START ENTRIES SHOWN
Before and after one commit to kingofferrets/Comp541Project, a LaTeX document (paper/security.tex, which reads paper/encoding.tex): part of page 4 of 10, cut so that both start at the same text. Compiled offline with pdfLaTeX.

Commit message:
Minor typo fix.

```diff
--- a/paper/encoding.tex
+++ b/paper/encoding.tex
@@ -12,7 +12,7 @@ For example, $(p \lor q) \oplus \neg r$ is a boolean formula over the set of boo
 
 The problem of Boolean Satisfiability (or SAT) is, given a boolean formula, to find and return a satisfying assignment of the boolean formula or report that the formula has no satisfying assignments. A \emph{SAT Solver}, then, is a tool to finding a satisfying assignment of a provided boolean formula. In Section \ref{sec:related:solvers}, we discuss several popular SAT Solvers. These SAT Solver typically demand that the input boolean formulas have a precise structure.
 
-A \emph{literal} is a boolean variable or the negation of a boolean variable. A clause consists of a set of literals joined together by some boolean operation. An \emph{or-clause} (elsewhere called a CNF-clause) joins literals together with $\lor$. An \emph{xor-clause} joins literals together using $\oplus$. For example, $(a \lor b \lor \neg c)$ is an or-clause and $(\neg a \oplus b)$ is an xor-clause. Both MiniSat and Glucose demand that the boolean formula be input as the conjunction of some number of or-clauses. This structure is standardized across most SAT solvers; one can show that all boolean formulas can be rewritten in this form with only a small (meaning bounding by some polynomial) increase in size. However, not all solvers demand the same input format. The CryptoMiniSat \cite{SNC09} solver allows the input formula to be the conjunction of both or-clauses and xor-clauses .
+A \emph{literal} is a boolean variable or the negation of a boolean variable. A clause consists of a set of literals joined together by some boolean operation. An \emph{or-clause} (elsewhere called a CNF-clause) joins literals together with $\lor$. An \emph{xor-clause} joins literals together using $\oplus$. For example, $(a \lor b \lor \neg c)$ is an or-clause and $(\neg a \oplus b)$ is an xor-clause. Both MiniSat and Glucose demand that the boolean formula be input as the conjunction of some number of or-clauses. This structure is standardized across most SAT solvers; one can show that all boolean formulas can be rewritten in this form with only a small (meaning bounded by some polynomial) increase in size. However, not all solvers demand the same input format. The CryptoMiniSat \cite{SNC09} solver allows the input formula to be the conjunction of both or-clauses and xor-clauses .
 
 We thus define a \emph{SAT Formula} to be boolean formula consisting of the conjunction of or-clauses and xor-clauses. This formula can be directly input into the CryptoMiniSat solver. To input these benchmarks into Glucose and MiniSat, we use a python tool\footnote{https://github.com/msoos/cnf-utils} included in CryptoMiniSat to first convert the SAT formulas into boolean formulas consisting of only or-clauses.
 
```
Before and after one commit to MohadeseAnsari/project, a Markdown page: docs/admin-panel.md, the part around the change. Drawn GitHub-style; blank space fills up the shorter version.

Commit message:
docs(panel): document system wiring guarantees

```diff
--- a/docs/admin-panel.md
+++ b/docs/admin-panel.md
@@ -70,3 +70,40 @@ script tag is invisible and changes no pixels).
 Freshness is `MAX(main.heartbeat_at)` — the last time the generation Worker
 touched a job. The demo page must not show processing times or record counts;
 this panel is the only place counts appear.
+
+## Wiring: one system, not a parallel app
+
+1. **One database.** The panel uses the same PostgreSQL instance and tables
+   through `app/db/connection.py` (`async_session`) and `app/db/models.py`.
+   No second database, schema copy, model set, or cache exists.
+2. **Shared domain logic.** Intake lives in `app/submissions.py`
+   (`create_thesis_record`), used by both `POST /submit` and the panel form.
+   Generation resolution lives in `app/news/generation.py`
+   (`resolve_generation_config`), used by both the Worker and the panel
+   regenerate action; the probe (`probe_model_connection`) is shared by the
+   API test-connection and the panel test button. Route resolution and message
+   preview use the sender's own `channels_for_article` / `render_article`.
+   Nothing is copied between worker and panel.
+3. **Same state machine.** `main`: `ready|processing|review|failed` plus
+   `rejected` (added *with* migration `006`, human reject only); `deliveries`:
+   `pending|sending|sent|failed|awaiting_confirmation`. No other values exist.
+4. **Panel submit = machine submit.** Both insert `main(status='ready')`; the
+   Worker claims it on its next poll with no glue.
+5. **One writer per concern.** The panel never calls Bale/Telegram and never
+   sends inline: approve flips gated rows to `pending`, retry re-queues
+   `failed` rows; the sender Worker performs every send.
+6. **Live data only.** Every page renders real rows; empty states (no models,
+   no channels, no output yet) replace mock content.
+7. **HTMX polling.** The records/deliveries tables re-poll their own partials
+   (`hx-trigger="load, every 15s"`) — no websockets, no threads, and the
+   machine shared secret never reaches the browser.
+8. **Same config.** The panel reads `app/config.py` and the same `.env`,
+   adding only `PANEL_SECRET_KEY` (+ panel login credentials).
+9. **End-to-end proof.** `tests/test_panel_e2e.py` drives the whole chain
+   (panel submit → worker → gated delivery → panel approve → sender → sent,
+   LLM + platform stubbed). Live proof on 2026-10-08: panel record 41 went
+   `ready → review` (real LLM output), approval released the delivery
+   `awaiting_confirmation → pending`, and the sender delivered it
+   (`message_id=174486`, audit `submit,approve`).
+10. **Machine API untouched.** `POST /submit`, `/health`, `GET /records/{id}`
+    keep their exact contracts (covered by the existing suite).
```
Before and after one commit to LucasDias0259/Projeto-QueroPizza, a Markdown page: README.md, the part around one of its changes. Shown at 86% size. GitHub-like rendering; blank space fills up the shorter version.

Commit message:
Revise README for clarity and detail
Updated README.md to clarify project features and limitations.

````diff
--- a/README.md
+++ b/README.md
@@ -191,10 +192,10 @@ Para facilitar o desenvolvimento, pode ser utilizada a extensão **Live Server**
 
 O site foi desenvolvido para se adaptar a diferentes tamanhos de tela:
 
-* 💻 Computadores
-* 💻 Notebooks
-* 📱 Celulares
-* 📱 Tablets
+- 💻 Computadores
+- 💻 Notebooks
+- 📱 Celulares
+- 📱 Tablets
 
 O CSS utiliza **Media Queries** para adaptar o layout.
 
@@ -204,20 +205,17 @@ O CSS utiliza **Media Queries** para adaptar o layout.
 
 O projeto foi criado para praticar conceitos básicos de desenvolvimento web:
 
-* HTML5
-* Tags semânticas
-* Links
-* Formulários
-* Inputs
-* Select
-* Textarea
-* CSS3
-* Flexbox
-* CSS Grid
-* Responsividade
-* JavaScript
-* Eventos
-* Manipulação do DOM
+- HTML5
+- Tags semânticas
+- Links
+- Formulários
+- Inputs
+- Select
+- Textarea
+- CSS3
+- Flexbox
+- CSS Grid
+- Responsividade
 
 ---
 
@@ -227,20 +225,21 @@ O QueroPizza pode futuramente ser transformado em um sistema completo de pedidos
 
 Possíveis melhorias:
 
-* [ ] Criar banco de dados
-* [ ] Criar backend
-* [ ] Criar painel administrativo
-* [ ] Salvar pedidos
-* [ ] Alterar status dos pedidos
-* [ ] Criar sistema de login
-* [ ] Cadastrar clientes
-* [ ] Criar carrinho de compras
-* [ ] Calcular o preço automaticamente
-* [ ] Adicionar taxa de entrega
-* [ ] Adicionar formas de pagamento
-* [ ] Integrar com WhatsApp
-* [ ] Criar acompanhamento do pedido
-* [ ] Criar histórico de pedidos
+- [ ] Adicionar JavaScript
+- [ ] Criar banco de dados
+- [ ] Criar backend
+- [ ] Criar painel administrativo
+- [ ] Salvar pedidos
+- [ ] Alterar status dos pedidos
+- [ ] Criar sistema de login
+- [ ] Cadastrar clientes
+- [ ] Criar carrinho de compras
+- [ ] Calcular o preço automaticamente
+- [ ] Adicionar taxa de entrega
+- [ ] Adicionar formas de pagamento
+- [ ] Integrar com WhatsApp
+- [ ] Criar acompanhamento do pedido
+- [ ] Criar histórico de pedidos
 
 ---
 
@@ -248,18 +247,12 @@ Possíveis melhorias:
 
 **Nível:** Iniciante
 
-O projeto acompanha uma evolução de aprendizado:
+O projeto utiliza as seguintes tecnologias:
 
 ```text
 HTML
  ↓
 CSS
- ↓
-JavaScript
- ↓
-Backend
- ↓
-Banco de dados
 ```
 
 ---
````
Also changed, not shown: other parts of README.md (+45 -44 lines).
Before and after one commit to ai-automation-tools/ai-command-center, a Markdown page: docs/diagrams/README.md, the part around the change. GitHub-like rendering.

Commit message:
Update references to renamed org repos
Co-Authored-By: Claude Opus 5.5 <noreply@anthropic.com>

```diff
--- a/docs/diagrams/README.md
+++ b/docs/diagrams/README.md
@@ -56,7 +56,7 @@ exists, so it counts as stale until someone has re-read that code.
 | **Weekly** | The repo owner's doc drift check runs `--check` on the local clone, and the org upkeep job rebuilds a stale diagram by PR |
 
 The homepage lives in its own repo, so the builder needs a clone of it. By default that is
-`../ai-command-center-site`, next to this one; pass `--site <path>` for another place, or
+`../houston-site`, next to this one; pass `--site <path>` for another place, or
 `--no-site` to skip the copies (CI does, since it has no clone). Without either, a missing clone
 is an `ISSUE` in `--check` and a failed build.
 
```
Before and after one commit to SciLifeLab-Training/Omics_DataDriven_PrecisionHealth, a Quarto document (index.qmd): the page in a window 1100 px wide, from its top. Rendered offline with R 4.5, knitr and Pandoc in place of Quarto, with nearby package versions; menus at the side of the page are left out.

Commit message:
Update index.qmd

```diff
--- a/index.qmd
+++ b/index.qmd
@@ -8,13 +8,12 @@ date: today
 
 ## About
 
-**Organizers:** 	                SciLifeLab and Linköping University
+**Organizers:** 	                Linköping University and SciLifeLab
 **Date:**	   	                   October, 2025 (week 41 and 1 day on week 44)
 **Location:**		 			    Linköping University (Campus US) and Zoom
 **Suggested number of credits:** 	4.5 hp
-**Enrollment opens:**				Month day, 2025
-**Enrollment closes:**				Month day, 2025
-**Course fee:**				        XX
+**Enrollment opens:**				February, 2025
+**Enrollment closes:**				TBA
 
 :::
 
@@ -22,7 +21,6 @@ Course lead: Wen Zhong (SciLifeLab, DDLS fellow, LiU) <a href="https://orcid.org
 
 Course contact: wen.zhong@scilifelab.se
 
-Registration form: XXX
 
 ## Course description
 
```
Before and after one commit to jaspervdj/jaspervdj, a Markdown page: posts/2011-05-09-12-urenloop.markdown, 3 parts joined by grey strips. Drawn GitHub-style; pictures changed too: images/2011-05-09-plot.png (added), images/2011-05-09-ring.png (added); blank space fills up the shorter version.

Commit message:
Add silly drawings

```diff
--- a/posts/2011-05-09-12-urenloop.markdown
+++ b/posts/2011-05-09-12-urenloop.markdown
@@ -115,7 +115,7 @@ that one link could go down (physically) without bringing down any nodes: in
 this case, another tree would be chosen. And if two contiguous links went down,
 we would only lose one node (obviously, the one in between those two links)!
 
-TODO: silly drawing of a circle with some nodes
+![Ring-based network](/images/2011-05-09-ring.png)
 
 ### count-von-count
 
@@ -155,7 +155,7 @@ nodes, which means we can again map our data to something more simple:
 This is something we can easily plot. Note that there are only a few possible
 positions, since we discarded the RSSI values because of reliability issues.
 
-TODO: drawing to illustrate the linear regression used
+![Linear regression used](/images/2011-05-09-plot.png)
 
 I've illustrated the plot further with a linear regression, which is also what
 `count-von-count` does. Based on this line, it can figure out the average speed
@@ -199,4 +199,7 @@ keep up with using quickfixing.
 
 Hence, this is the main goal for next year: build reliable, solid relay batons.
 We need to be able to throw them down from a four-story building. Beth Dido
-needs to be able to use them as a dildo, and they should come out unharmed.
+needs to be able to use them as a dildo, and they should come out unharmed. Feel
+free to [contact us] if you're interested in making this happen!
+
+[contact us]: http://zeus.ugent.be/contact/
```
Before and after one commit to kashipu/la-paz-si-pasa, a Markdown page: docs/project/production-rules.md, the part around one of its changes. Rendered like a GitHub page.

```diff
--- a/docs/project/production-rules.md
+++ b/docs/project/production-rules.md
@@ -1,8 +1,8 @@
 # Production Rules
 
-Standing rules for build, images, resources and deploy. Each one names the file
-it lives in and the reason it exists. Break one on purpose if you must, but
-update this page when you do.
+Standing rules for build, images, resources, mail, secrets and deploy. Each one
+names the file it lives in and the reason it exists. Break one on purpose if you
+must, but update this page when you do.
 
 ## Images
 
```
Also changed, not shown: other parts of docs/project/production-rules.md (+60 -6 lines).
END ENTRIES SHOWN
• **AIM OF THE EXERCISE**
Look through the records above for the string "submit", then copy every line that has it.

• **TASK RESPONSE**
+   (`create_thesis_record`), used by both `POST /submit` and the panel form.
+4. **Panel submit = machine submit.** Both insert `main(status='ready')`; the
+   (panel submit → worker → gated delivery → panel approve → sender → sent,
+   (`message_id=174486`, audit `submit,approve`).
+10. **Machine API untouched.** `POST /submit`, `/health`, `GET /records/{id}`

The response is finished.